(Records from a data collection)
BEGIN

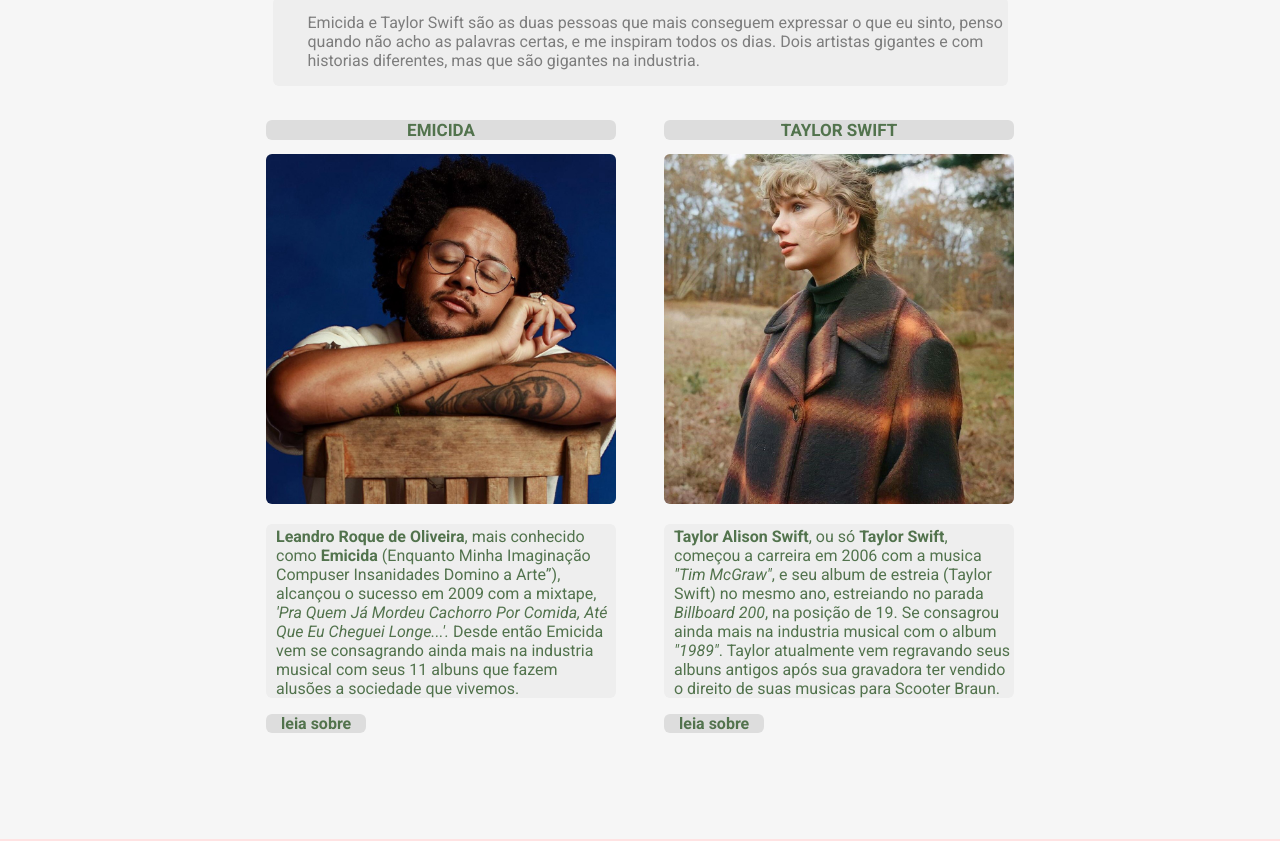
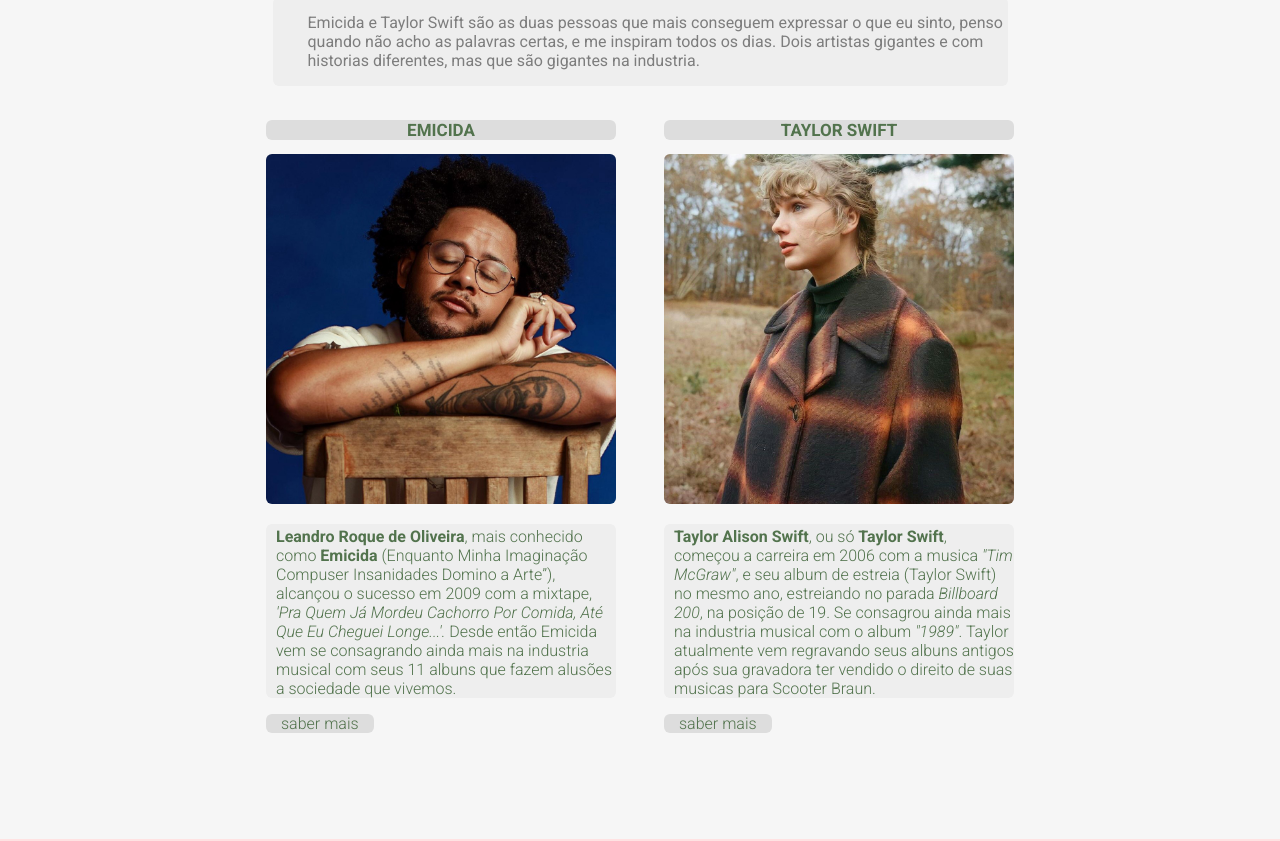
Before and after one commit to ledinemax/projeto-Minha-Inspiracao, a plain HTML site: page index.html in a window 1280 px wide. Shown: the part 83-924 px from the top of the page. Drawn offline with Linux system fonts and the light colour scheme.

Commit message:
Adicionamento de link, mudança no font-weight do texto p e link, adição de link em saber mais

```diff
--- a/css/style.css
+++ b/css/style.css
@@ -92,13 +92,13 @@
 
 
 .text p {
-
     text-align:left;
     padding-top: 3px;
     padding-left: 10px ;
     border-radius: 6px;
     background-color: #EEEEEE;
     color: #52734D;
+    font-weight: 300;
 }
 
 .text p:hover {
@@ -109,6 +109,7 @@
 }
 
 .link {
+    align-items: center;
     text-align: justify;
     border-radius: 6px;
     background-repeat: no-repeat;
@@ -122,7 +123,7 @@
     background-color: #DDDDDD;
     font-family: roboto;
     color: #52734D;
-    font-weight: bold;
+    font-weight:300;
     border-radius: 6px;
 }
 
@@ -132,10 +133,4 @@
     transition: all ease 0.5s;
     text-decoration: underline;
     border: 2px solid;
-
 }
-
-.footer spotify {
-    color: #e6e5e5;
-    padding-bottom: 100px;
-}
--- a/index.html
+++ b/index.html
@@ -5,8 +5,9 @@
     <meta charset="UTF-8">
     <meta http-equiv="X-UA-Compatible" content="IE=edge">
     <meta name="viewport" content="width=device-width, initial-scale=1.0">
-    <title>NOME</title>
+    <title>Projeto-2</title>
     <link rel="stylesheet" href="css/style.css">
+    <link rel="icon" type="image/x-icon" href="img/icons8-piscina-morta-arcade-16.png">
     <!----font---->
     <link rel="preconnect" href="https://fonts.googleapis.com">
     <link rel="preconnect" href="https://fonts.gstatic.com" crossorigin>
@@ -50,10 +51,10 @@
                         Desde então Emicida vem se consagrando ainda mais na industria musical com seus 11 albuns que fazem
                         alusões a sociedade que vivemos.</p>
                 </div>
-                <div class="link">
+                <div class="https://youtu.be/4pBp8hRmynI">
                     <nav>
                         <p>
-                            <a href="link">leia sobre</a>
+                            <a href="/emicida.html">saber mais</a>
                         </p>
                     </nav>
                 </div>
@@ -78,7 +79,7 @@
                 <div class="link">
                     <nav>
                         <p>
-                            <a href="link"> leia sobre</a>
+                            <a href="https://youtu.be/KaM1bCuG4xo">saber mais</a>
                         </p>
                     </nav>
                 </div>
```
Also changed, not shown: img/icons8-piscina-morta-arcade-16.png (added), img/icons8-piscina-morta-arcade-32.png (added).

END

(Exercise aim): All records should be output exactly, with the pictures left out.

(Result for this task):
Before and after one commit to ledinemax/projeto-Minha-Inspiracao, a plain HTML site: page index.html in a window 1280 px wide. Shown: the part 83-924 px from the top of the page. Drawn offline with Linux system fonts and the light colour scheme.

Commit message:
Adicionamento de link, mudança no font-weight do texto p e link, adição de link em saber mais

```diff
--- a/css/style.css
+++ b/css/style.css
@@ -92,13 +92,13 @@
 
 
 .text p {
-
     text-align:left;
     padding-top: 3px;
     padding-left: 10px ;
     border-radius: 6px;
     background-color: #EEEEEE;
     color: #52734D;
+    font-weight: 300;
 }
 
 .text p:hover {
@@ -109,6 +109,7 @@
 }
 
 .link {
+    align-items: center;
     text-align: justify;
     border-radius: 6px;
     background-repeat: no-repeat;
@@ -122,7 +123,7 @@
     background-color: #DDDDDD;
     font-family: roboto;
     color: #52734D;
-    font-weight: bold;
+    font-weight:300;
     border-radius: 6px;
 }
 
@@ -132,10 +133,4 @@
     transition: all ease 0.5s;
     text-decoration: underline;
     border: 2px solid;
-
 }
-
-.footer spotify {
-    color: #e6e5e5;
-    padding-bottom: 100px;
-}
--- a/index.html
+++ b/index.html
@@ -5,8 +5,9 @@
     <meta charset="UTF-8">
     <meta http-equiv="X-UA-Compatible" content="IE=edge">
     <meta name="viewport" content="width=device-width, initial-scale=1.0">
-    <title>NOME</title>
+    <title>Projeto-2</title>
     <link rel="stylesheet" href="css/style.css">
+    <link rel="icon" type="image/x-icon" href="img/icons8-piscina-morta-arcade-16.png">
     <!----font---->
     <link rel="preconnect" href="https://fonts.googleapis.com">
     <link rel="preconnect" href="https://fonts.gstatic.com" crossorigin>
@@ -50,10 +51,10 @@
                         Desde então Emicida vem se consagrando ainda mais na industria musical com seus 11 albuns que fazem
                         alusões a sociedade que vivemos.</p>
                 </div>
-                <div class="link">
+                <div class="https://youtu.be/4pBp8hRmynI">
                     <nav>
                         <p>
-                            <a href="link">leia sobre</a>
+                            <a href="/emicida.html">saber mais</a>
                         </p>
                     </nav>
                 </div>
@@ -78,7 +79,7 @@
                 <div class="link">
                     <nav>
                         <p>
-                            <a href="link"> leia sobre</a>
+                            <a href="https://youtu.be/KaM1bCuG4xo">saber mais</a>
                         </p>
                     </nav>
                 </div>
```
Also changed, not shown: img/icons8-piscina-morta-arcade-16.png (added), img/icons8-piscina-morta-arcade-32.png (added).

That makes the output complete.